• _Work order_
Please copy every record below exactly, but leave the pictures out.

• _Source data_
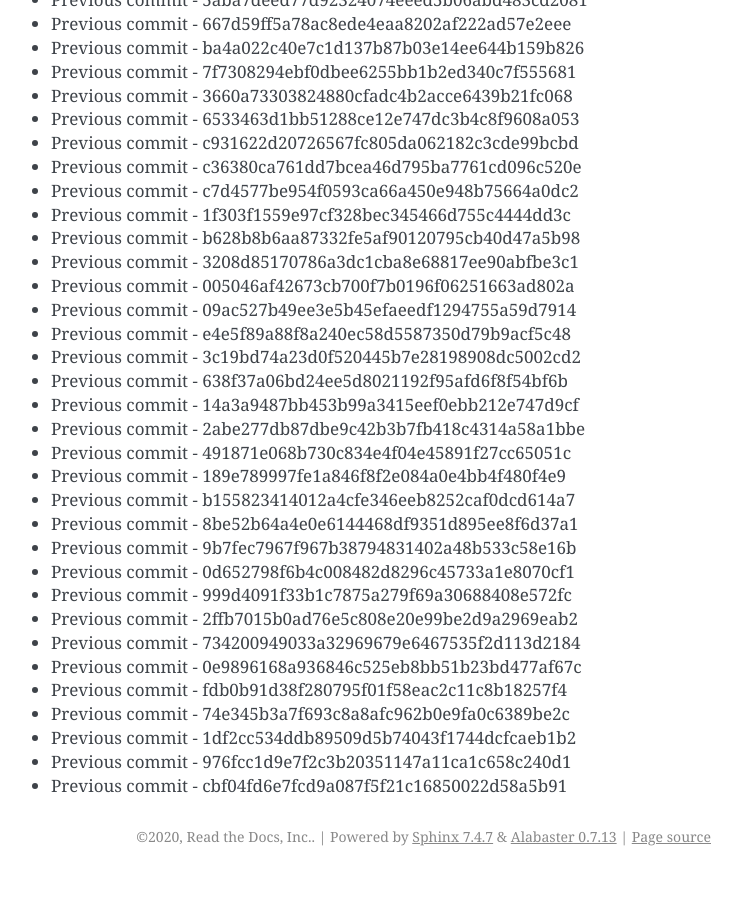
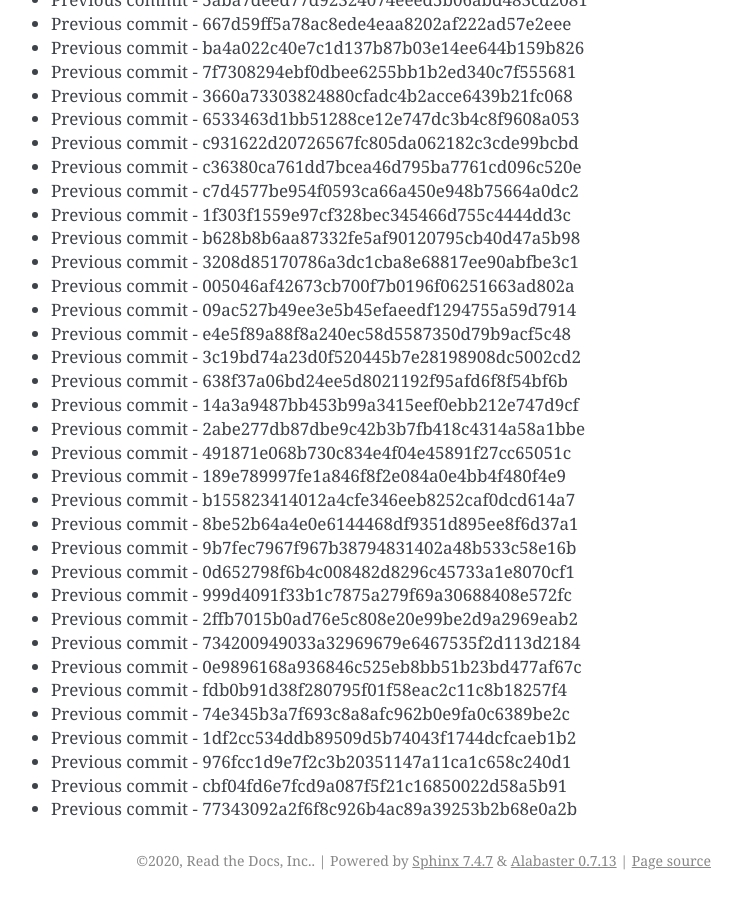
Before and after one commit to readthedocs/rtd-git-stresstest, a Sphinx documentation site: the page built from docs/updates.rst, in a window 1280 px wide and 900 px high, scrolled down 27736 px. Shown: the whole window, without its empty margins (399-1141 px from the left). Built offline with Sphinx 7.4.7, drawn with Linux system fonts in a browser that asks for light colours; before the commit the page ends 28612 px from its top, so only the background shows below that.

Commit message:
Generating commit from previous: 77343092a2f6f8c926b4ac89a39253b2b68e0a2b

```diff
--- a/docs/updates.rst
+++ b/docs/updates.rst
@@ -1197,3 +1197,4 @@ It can be tested for any performance characteristics.
 * Previous commit - 1df2cc534ddb89509d5b74043f1744dcfcaeb1b2
 * Previous commit - 976fcc1d9e7f2c3b20351147a11ca1c658c240d1
 * Previous commit - cbf04fd6e7fcd9a087f5f21c16850022d58a5b91
+* Previous commit - 77343092a2f6f8c926b4ac89a39253b2b68e0a2b
```
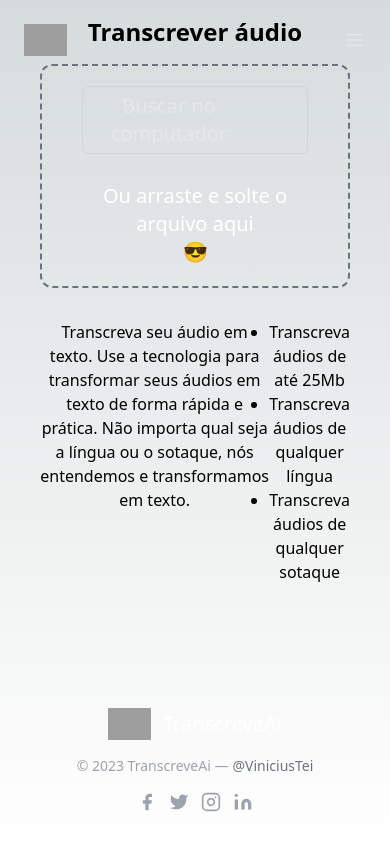
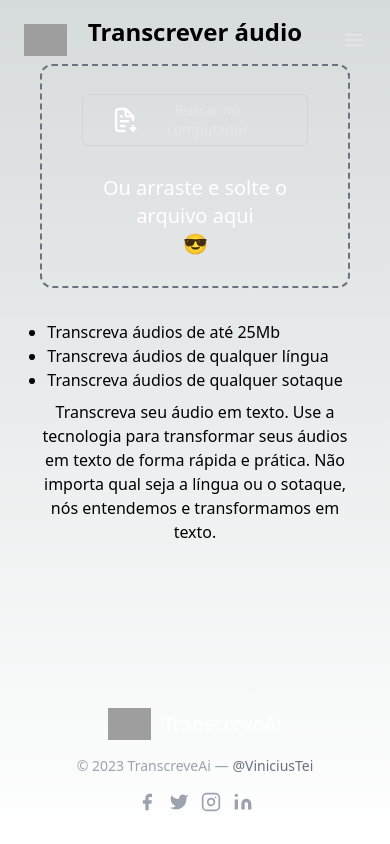
Before and after one commit to ViniciusTei/audio-to-text, a React (Vite) app in the folder app/: page /audio in a window 390 px wide. Built offline with nearby package versions, Linux system fonts and the light colour scheme; no server answers; grey boxes are pictures that could not be loaded.

Commit message:
fix mobile upload

```diff
--- a/app/src/components/domain/UploadFile.tsx
+++ b/app/src/components/domain/UploadFile.tsx
@@ -59,7 +59,10 @@ function UploadFile({ onUpload }: Props) {
     <div ref={dropRef} className="h-56 p-10 flex mt-4 items-center justify-center flex-col text-xl text-white border-2 border-dashed border-gray-500 rounded-xl">
 
       <div>
-        <button onClick={handleUploadClick} className="block w-full rounded-md border-0 py-1.5 pl-7 pr-20 text-gray-200 ring-1 ring-inset ring-gray-300 placeholder:text-gray-400 focus:ring-2 focus:ring-inset focus:ring-indigo-600 sm:text-sm sm:leading-6">
+        <button onClick={handleUploadClick} className="w-full flex items-center rounded-md border-0 py-1.5 pl-7 pr-8 text-gray-200 ring-1 ring-inset ring-gray-300 placeholder:text-gray-400 focus:ring-2 focus:ring-inset focus:ring-indigo-600 text-sm sm:leading-6">
+          <svg xmlns="http://www.w3.org/2000/svg" width="32px" height="32px" viewBox="0 0 24 24" fill="none">
+            <path d="M17 19H21M19 17V21M13 3H8.2C7.0799 3 6.51984 3 6.09202 3.21799C5.71569 3.40973 5.40973 3.71569 5.21799 4.09202C5 4.51984 5 5.0799 5 6.2V17.8C5 18.9201 5 19.4802 5.21799 19.908C5.40973 20.2843 5.71569 20.5903 6.09202 20.782C6.51984 21 7.0799 21 8.2 21H12M13 3L19 9M13 3V7.4C13 7.96005 13 8.24008 13.109 8.45399C13.2049 8.64215 13.3578 8.79513 13.546 8.89101C13.7599 9 14.0399 9 14.6 9H19M19 9V12M9 17H12M9 13H15M9 9H10" stroke="#FFFFFF" stroke-width="2" stroke-linecap="round" stroke-linejoin="round"/>
+          </svg>
           Buscar no computador
         </button>
         <input
--- a/app/src/components/pages/TranscriptPage.tsx
+++ b/app/src/components/pages/TranscriptPage.tsx
@@ -145,7 +145,7 @@ function TranscriptPage() {
         />
       )}
 
-      <div className="flex justify-around mt-8">
+      <div className="flex mt-8 flex-col-reverse items-center gap-2 md:flex-row md:justify-around">
         <p className="max-w-lg">Transcreva seu áudio em texto. Use a tecnologia para transformar seus áudios em texto de forma rápida e prática. Não importa qual seja a língua ou o sotaque, nós entendemos e transformamos em texto.</p>
 
         <ul className="flex flex-col items-start list-disc">
```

• _Answer to this task_
Before and after one commit to readthedocs/rtd-git-stresstest, a Sphinx documentation site: the page built from docs/updates.rst, in a window 1280 px wide and 900 px high, scrolled down 27736 px. Shown: the whole window, without its empty margins (399-1141 px from the left). Built offline with Sphinx 7.4.7, drawn with Linux system fonts in a browser that asks for light colours; before the commit the page ends 28612 px from its top, so only the background shows below that.

Commit message:
Generating commit from previous: 77343092a2f6f8c926b4ac89a39253b2b68e0a2b

```diff
--- a/docs/updates.rst
+++ b/docs/updates.rst
@@ -1197,3 +1197,4 @@ It can be tested for any performance characteristics.
 * Previous commit - 1df2cc534ddb89509d5b74043f1744dcfcaeb1b2
 * Previous commit - 976fcc1d9e7f2c3b20351147a11ca1c658c240d1
 * Previous commit - cbf04fd6e7fcd9a087f5f21c16850022d58a5b91
+* Previous commit - 77343092a2f6f8c926b4ac89a39253b2b68e0a2b
```
Before and after one commit to ViniciusTei/audio-to-text, a React (Vite) app in the folder app/: page /audio in a window 390 px wide. Built offline with nearby package versions, Linux system fonts and the light colour scheme; no server answers; grey boxes are pictures that could not be loaded.

Commit message:
fix mobile upload

```diff
--- a/app/src/components/domain/UploadFile.tsx
+++ b/app/src/components/domain/UploadFile.tsx
@@ -59,7 +59,10 @@ function UploadFile({ onUpload }: Props) {
     <div ref={dropRef} className="h-56 p-10 flex mt-4 items-center justify-center flex-col text-xl text-white border-2 border-dashed border-gray-500 rounded-xl">
 
       <div>
-        <button onClick={handleUploadClick} className="block w-full rounded-md border-0 py-1.5 pl-7 pr-20 text-gray-200 ring-1 ring-inset ring-gray-300 placeholder:text-gray-400 focus:ring-2 focus:ring-inset focus:ring-indigo-600 sm:text-sm sm:leading-6">
+        <button onClick={handleUploadClick} className="w-full flex items-center rounded-md border-0 py-1.5 pl-7 pr-8 text-gray-200 ring-1 ring-inset ring-gray-300 placeholder:text-gray-400 focus:ring-2 focus:ring-inset focus:ring-indigo-600 text-sm sm:leading-6">
+          <svg xmlns="http://www.w3.org/2000/svg" width="32px" height="32px" viewBox="0 0 24 24" fill="none">
+            <path d="M17 19H21M19 17V21M13 3H8.2C7.0799 3 6.51984 3 6.09202 3.21799C5.71569 3.40973 5.40973 3.71569 5.21799 4.09202C5 4.51984 5 5.0799 5 6.2V17.8C5 18.9201 5 19.4802 5.21799 19.908C5.40973 20.2843 5.71569 20.5903 6.09202 20.782C6.51984 21 7.0799 21 8.2 21H12M13 3L19 9M13 3V7.4C13 7.96005 13 8.24008 13.109 8.45399C13.2049 8.64215 13.3578 8.79513 13.546 8.89101C13.7599 9 14.0399 9 14.6 9H19M19 9V12M9 17H12M9 13H15M9 9H10" stroke="#FFFFFF" stroke-width="2" stroke-linecap="round" stroke-linejoin="round"/>
+          </svg>
           Buscar no computador
         </button>
         <input
--- a/app/src/components/pages/TranscriptPage.tsx
+++ b/app/src/components/pages/TranscriptPage.tsx
@@ -145,7 +145,7 @@ function TranscriptPage() {
         />
       )}
 
-      <div className="flex justify-around mt-8">
+      <div className="flex mt-8 flex-col-reverse items-center gap-2 md:flex-row md:justify-around">
         <p className="max-w-lg">Transcreva seu áudio em texto. Use a tecnologia para transformar seus áudios em texto de forma rápida e prática. Não importa qual seja a língua ou o sotaque, nós entendemos e transformamos em texto.</p>
 
         <ul className="flex flex-col items-start list-disc">
```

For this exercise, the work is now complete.